How rural Preston could cash in on staycations
Rural Preston could position itself to take advantage of a staycation boom as holidaymakers rethink their travel plans during the ongoing coronavirus pandemic.
That is the assessment of a planning agent who has worked on a series of holiday chalet developments to the north of the city.
Jake Salisbury is currently representing an applicant who wants to build four timber cabins on land off Button Street near Whitechapel.
Last month, the go-ahead was given for seven such units on nearby Bleasdale Road, with another development of five chalets planned for neighbouring Otters Den – two of which are already available.
Mr. Salisbury said that the leisure clients he represents across the country are reporting a boom in bookings – and he believes that the area around the Forest of Bowland is particularly well-placed to become a holiday-at-home hotspot.
“The devastating impacts of the coronavirus have caused lots of individuals, particularly families, to rethink their summer holiday plans – and, more significantly, their weekend city breaks.
“Looking at Lancashire – and particularly the Forest of Bowland – this presents a completely unique opportunity to target an entirely new client base that would never have considered a rural chalet holiday.
“Hopefully, the guests that do come will fall in love with Lancashire’s countryside and our traditional pubs and restaurants.
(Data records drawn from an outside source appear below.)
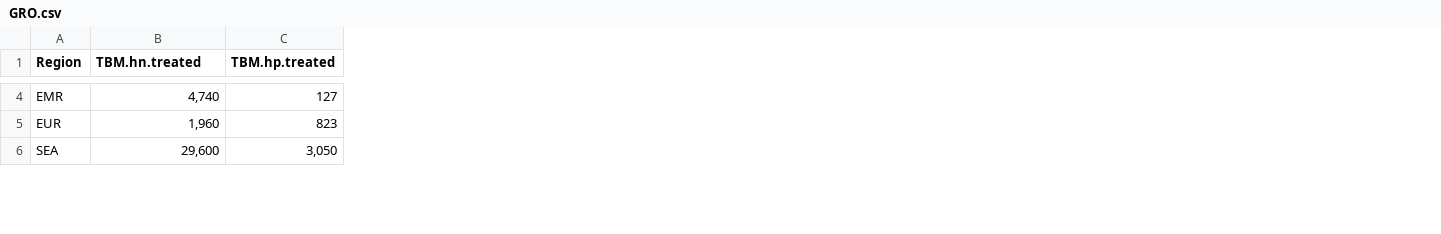
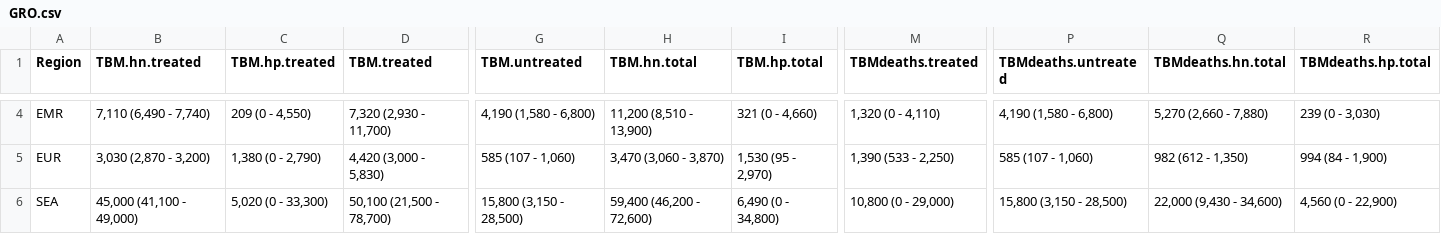
Before and after one commit to petedodd/tbme, a CSV file: results/GRO.csv, drawn as a sheet; only a part is shown, gaps mark what is left out; the diff covers the shown part only; the diff names each change by its address in the sheet, - before the commit and + after, or states it on an @@ line.

```diff
--- a/results/GRO.csv
+++ b/results/GRO.csv
+column D (TBM.treated), rows 4-6: 7,320 (2,930 - 11,700) | 4,420 (3,000 - 5,830) | 50,100 (21,500 - 78,700)
+column G (TBM.untreated), rows 4-6: 4,190 (1,580 - 6,800) | 585 (107 - 1,060) | 15,800 (3,150 - 28,500)
+column H (TBM.hn.total), rows 4-6: 11,200 (8,510 - 13,900) | 3,470 (3,060 - 3,870) | 59,400 (46,200 - 72,600)
+column I (TBM.hp.total), rows 4-6: 321 (0 - 4,660) | 1,530 (95 - 2,970) | 6,490 (0 - 34,800)
+column M (TBMdeaths.treated), rows 4-6: 1,320 (0 - 4,110) | 1,390 (533 - 2,250) | 10,800 (0 - 29,000)
+column P (TBMdeaths.untreated), rows 4-6: 4,190 (1,580 - 6,800) | 585 (107 - 1,060) | 15,800 (3,150 - 28,500)
+column Q (TBMdeaths.hn.total), rows 4-6: 5,270 (2,660 - 7,880) | 982 (612 - 1,350) | 22,000 (9,430 - 34,600)
+column R (TBMdeaths.hp.total), rows 4-6: 239 (0 - 3,030) | 994 (84 - 1,900) | 4,560 (0 - 22,900)
-B4 (TBM.hn.treated): 4,740
+B4 (TBM.hn.treated): 7,110 (6,490 - 7,740)
-C4 (TBM.hp.treated): 127
+C4 (TBM.hp.treated): 209 (0 - 4,550)
-B5 (TBM.hn.treated): 1,960
+B5 (TBM.hn.treated): 3,030 (2,870 - 3,200)
-C5 (TBM.hp.treated): 823
+C5 (TBM.hp.treated): 1,380 (0 - 2,790)
-B6 (TBM.hn.treated): 29,600
+B6 (TBM.hn.treated): 45,000 (41,100 - 49,000)
-C6 (TBM.hp.treated): 3,050
+C6 (TBM.hp.treated): 5,020 (0 - 33,300)
```
Also changed, not shown: 64 edited cells elsewhere in this file, results/GROt.csv, 11 other files.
I think we have lots to offer in Lancashire, we just need to ensure that we make the most of this opportunity,” added Mr. Salisbury of Garstang-based Graham Anthony Associates.
The Button Street application, which has this week been lodged with Preston City Council, proposes a mix of one and two-bedroomed cabins, provisionally based on a design by the chalet manufacturer Norwegian Log.
However, the Local Democracy Reporting Service understands that exact styles are yet to be decided and the application relates simply to the principle of using the land for holiday dwellings.
If approved, the chalets will be managed by the nearby Fairhurst bungalow.
Planning documents state that recent planting will offer screening for the development, which will also be landscaped.
There will be a parking space for each of the units, which will be laid out in an arc formation.